* YOUR GOAL: Among the lines below, tally those that contain "this" and respond with the total only.

* DATA:
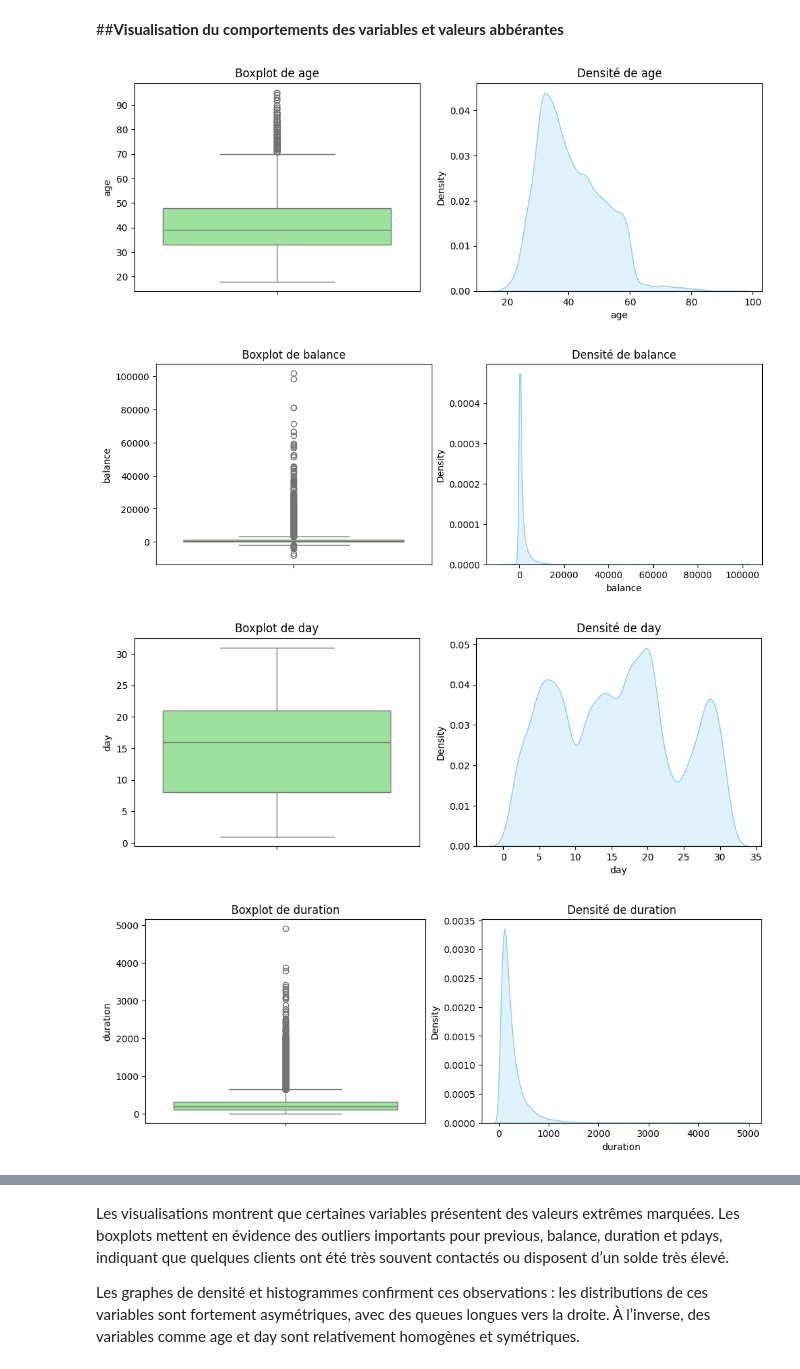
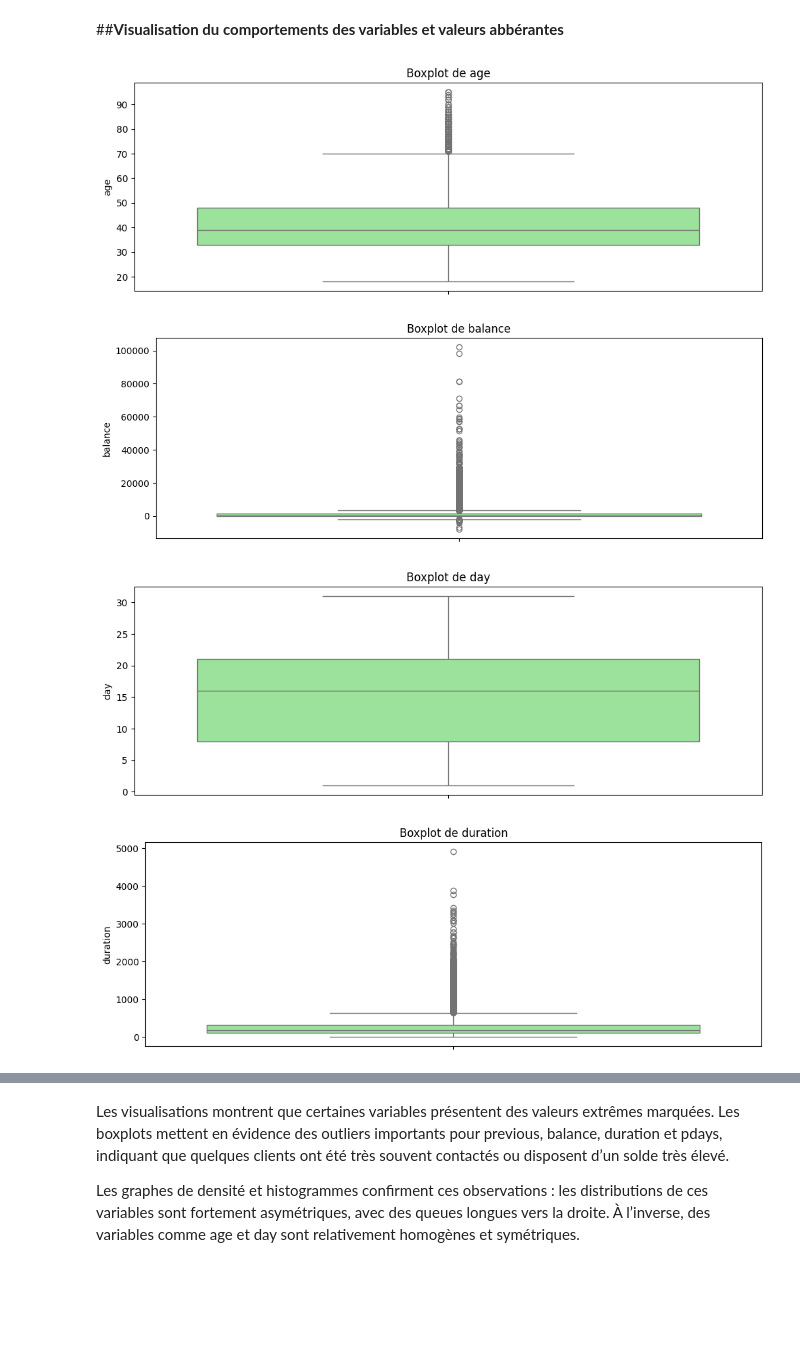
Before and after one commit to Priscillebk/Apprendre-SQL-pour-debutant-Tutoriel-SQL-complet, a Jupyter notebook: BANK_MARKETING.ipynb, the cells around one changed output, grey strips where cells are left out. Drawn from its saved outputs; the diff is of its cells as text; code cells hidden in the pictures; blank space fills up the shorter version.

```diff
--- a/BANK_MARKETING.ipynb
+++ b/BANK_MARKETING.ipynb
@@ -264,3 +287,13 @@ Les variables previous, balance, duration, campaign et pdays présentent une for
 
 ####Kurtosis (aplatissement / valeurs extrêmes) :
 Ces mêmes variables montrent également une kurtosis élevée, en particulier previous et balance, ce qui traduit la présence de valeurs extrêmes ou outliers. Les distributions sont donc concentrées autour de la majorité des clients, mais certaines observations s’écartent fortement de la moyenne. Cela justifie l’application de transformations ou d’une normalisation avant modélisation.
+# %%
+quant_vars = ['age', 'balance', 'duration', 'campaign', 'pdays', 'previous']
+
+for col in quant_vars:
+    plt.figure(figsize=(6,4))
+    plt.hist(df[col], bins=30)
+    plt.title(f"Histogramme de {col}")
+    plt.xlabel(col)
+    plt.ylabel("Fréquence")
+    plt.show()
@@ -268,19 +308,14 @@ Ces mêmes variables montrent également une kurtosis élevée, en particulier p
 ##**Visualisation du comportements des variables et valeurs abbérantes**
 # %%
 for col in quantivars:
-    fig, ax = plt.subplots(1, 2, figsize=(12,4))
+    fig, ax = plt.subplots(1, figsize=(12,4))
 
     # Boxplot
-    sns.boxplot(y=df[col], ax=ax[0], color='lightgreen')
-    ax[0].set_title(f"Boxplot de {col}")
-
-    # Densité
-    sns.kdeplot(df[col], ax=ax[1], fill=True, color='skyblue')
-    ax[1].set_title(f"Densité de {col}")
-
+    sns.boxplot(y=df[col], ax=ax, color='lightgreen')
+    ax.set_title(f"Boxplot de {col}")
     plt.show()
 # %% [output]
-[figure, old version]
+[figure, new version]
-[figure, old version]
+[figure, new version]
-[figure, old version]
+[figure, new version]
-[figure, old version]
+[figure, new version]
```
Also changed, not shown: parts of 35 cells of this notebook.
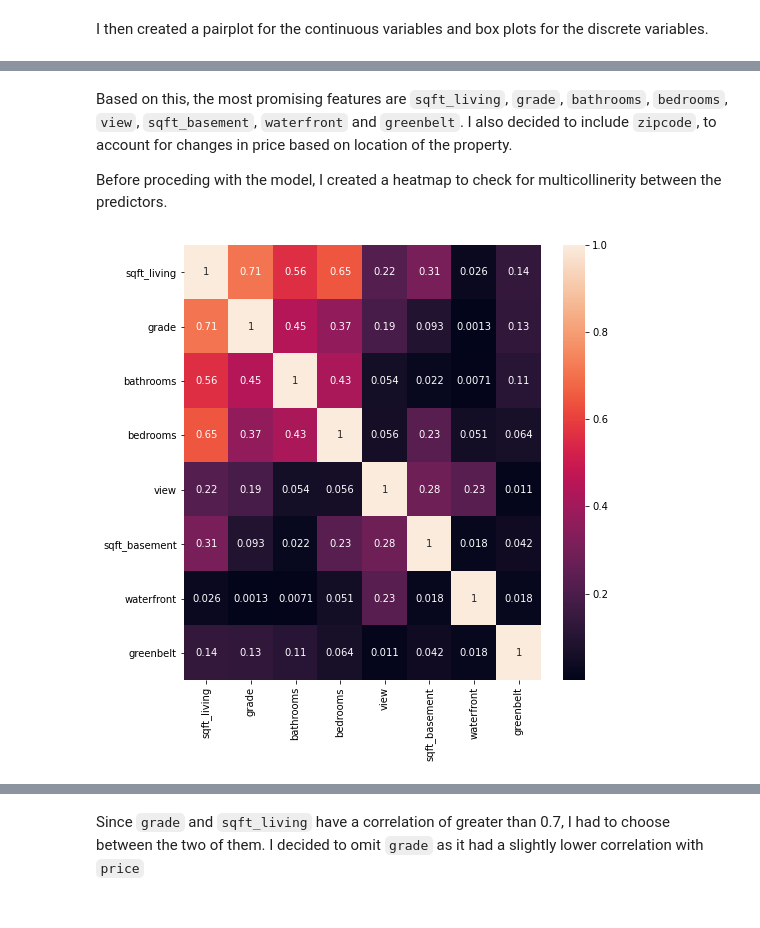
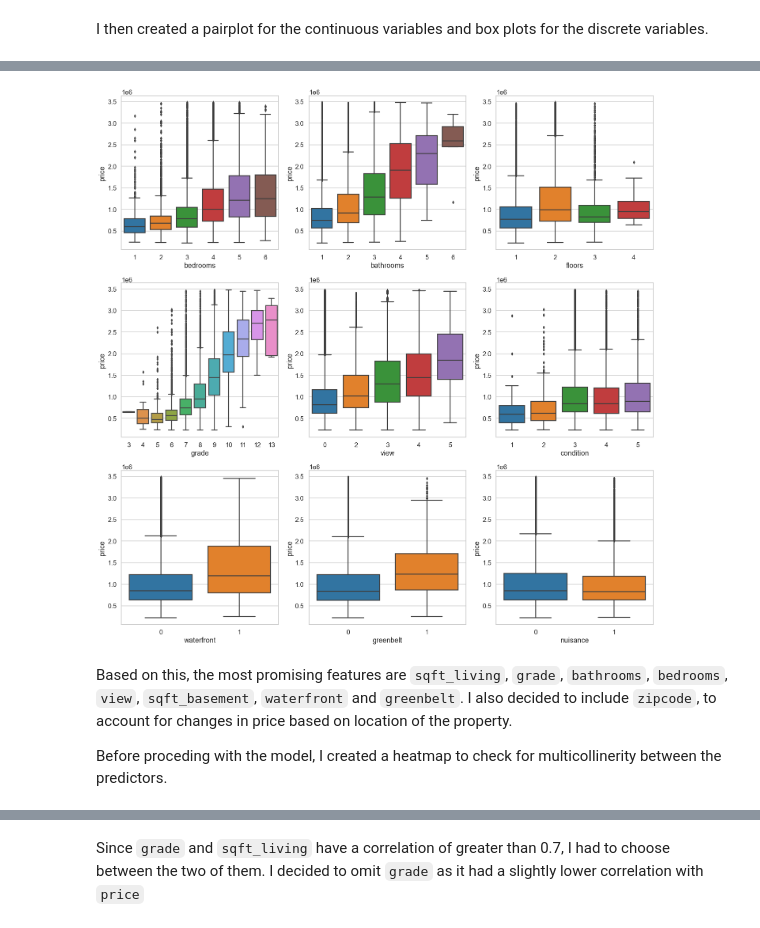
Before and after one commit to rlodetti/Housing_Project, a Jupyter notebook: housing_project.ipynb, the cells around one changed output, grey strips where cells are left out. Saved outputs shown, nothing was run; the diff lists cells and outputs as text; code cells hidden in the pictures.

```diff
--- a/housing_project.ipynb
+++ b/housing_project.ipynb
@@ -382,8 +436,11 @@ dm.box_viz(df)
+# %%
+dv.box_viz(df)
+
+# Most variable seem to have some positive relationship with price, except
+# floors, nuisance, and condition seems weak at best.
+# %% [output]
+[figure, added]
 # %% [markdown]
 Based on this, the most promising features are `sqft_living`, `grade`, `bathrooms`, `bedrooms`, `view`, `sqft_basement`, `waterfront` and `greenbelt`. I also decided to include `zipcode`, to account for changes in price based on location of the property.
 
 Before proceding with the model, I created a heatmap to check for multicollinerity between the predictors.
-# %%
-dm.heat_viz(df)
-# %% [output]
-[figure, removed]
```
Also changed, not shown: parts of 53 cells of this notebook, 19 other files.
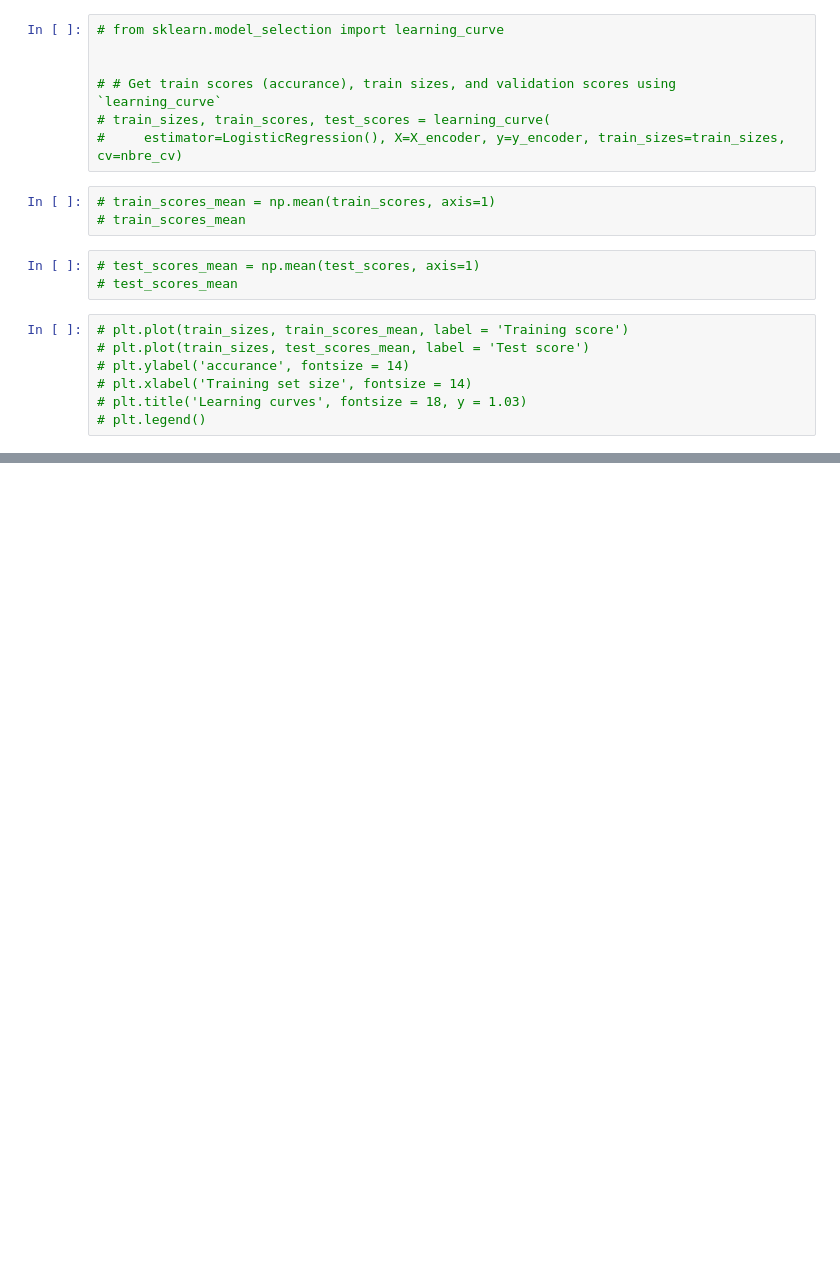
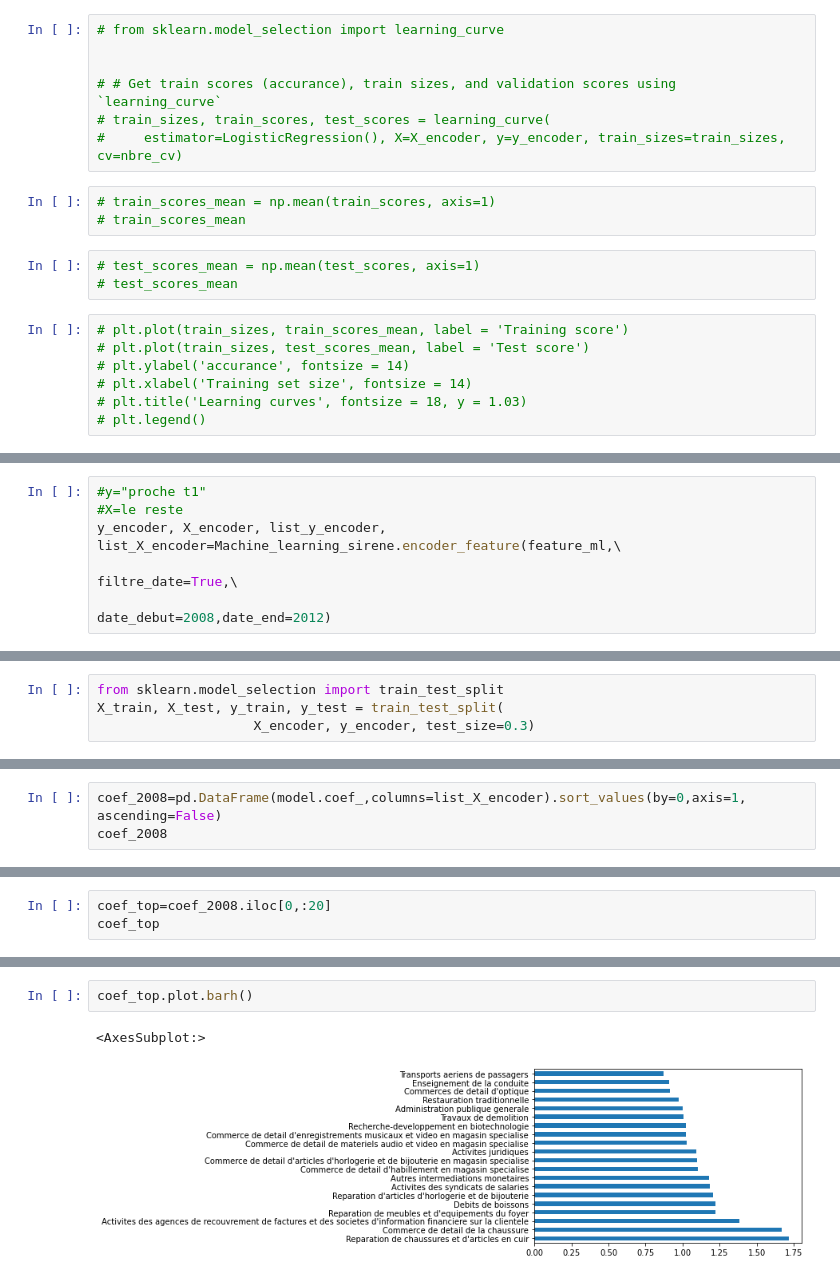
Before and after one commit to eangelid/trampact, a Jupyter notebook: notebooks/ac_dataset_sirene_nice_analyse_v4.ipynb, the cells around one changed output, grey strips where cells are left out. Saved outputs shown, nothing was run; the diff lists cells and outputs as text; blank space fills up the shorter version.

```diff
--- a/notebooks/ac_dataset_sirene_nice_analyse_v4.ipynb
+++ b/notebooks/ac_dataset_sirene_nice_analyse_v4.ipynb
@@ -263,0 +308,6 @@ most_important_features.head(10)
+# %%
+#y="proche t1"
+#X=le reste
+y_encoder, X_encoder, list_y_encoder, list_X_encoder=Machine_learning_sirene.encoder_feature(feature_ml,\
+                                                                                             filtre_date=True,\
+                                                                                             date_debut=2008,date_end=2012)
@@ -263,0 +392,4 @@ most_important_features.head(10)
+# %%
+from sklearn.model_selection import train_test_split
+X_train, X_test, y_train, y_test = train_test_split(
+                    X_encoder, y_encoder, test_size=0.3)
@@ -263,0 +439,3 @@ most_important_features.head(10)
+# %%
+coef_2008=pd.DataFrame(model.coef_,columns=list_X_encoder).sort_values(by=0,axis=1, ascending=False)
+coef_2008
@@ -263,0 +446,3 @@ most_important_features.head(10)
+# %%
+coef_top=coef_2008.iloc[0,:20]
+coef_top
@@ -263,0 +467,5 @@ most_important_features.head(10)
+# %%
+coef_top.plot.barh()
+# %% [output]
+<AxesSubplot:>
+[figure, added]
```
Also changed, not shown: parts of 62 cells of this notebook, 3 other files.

* EXPECTED OUTPUT: 4